Before-and-after change records

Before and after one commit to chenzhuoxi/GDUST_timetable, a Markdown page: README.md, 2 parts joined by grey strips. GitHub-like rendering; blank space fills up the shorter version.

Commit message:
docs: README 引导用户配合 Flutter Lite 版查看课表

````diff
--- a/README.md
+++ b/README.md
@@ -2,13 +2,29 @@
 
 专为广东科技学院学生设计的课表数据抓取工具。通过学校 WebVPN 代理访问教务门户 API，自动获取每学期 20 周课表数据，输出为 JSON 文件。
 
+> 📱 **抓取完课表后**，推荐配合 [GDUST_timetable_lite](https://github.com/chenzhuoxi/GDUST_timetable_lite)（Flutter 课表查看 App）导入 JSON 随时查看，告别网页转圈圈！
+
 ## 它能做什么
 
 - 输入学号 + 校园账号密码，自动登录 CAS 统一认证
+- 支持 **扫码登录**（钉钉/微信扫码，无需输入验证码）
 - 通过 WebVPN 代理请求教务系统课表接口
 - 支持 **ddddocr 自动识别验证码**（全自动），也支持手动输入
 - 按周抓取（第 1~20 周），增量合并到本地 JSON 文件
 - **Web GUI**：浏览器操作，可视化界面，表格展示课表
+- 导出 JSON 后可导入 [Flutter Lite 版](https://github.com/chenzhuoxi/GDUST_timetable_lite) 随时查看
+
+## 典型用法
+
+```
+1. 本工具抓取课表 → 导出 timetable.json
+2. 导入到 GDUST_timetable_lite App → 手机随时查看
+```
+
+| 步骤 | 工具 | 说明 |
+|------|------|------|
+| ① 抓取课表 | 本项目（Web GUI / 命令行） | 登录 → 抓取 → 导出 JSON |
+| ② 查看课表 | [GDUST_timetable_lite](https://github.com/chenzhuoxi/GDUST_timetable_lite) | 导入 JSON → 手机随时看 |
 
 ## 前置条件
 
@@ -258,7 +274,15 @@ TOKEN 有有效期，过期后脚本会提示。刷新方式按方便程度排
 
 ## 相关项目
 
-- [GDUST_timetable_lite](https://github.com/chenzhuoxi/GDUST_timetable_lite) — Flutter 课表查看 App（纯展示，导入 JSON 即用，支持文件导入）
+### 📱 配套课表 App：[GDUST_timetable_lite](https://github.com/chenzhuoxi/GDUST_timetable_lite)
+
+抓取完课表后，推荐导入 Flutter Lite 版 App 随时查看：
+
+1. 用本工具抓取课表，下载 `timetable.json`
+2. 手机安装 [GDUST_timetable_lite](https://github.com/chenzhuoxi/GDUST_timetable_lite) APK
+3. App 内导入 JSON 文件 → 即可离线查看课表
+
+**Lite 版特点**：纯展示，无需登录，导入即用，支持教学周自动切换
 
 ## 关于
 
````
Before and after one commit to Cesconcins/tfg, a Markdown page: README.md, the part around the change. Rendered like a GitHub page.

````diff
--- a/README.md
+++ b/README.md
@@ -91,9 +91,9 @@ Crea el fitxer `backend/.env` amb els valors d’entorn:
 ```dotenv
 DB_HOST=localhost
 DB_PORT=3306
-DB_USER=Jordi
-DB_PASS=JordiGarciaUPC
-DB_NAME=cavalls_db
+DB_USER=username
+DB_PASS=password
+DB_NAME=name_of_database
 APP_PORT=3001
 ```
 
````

_DIRECTIONS_
The answer must restate all of the entries exactly.

_RESPONSE TO THIS TASK_
Before and after one commit to chenzhuoxi/GDUST_timetable, a Markdown page: README.md, 2 parts joined by grey strips. GitHub-like rendering; blank space fills up the shorter version.

Commit message:
docs: README 引导用户配合 Flutter Lite 版查看课表

````diff
--- a/README.md
+++ b/README.md
@@ -2,13 +2,29 @@
 
 专为广东科技学院学生设计的课表数据抓取工具。通过学校 WebVPN 代理访问教务门户 API，自动获取每学期 20 周课表数据，输出为 JSON 文件。
 
+> 📱 **抓取完课表后**，推荐配合 [GDUST_timetable_lite](https://github.com/chenzhuoxi/GDUST_timetable_lite)（Flutter 课表查看 App）导入 JSON 随时查看，告别网页转圈圈！
+
 ## 它能做什么
 
 - 输入学号 + 校园账号密码，自动登录 CAS 统一认证
+- 支持 **扫码登录**（钉钉/微信扫码，无需输入验证码）
 - 通过 WebVPN 代理请求教务系统课表接口
 - 支持 **ddddocr 自动识别验证码**（全自动），也支持手动输入
 - 按周抓取（第 1~20 周），增量合并到本地 JSON 文件
 - **Web GUI**：浏览器操作，可视化界面，表格展示课表
+- 导出 JSON 后可导入 [Flutter Lite 版](https://github.com/chenzhuoxi/GDUST_timetable_lite) 随时查看
+
+## 典型用法
+
+```
+1. 本工具抓取课表 → 导出 timetable.json
+2. 导入到 GDUST_timetable_lite App → 手机随时查看
+```
+
+| 步骤 | 工具 | 说明 |
+|------|------|------|
+| ① 抓取课表 | 本项目（Web GUI / 命令行） | 登录 → 抓取 → 导出 JSON |
+| ② 查看课表 | [GDUST_timetable_lite](https://github.com/chenzhuoxi/GDUST_timetable_lite) | 导入 JSON → 手机随时看 |
 
 ## 前置条件
 
@@ -258,7 +274,15 @@ TOKEN 有有效期，过期后脚本会提示。刷新方式按方便程度排
 
 ## 相关项目
 
-- [GDUST_timetable_lite](https://github.com/chenzhuoxi/GDUST_timetable_lite) — Flutter 课表查看 App（纯展示，导入 JSON 即用，支持文件导入）
+### 📱 配套课表 App：[GDUST_timetable_lite](https://github.com/chenzhuoxi/GDUST_timetable_lite)
+
+抓取完课表后，推荐导入 Flutter Lite 版 App 随时查看：
+
+1. 用本工具抓取课表，下载 `timetable.json`
+2. 手机安装 [GDUST_timetable_lite](https://github.com/chenzhuoxi/GDUST_timetable_lite) APK
+3. App 内导入 JSON 文件 → 即可离线查看课表
+
+**Lite 版特点**：纯展示，无需登录，导入即用，支持教学周自动切换
 
 ## 关于
 
````
Before and after one commit to Cesconcins/tfg, a Markdown page: README.md, the part around the change. Rendered like a GitHub page.

````diff
--- a/README.md
+++ b/README.md
@@ -91,9 +91,9 @@ Crea el fitxer `backend/.env` amb els valors d’entorn:
 ```dotenv
 DB_HOST=localhost
 DB_PORT=3306
-DB_USER=Jordi
-DB_PASS=JordiGarciaUPC
-DB_NAME=cavalls_db
+DB_USER=username
+DB_PASS=password
+DB_NAME=name_of_database
 APP_PORT=3001
 ```
 
````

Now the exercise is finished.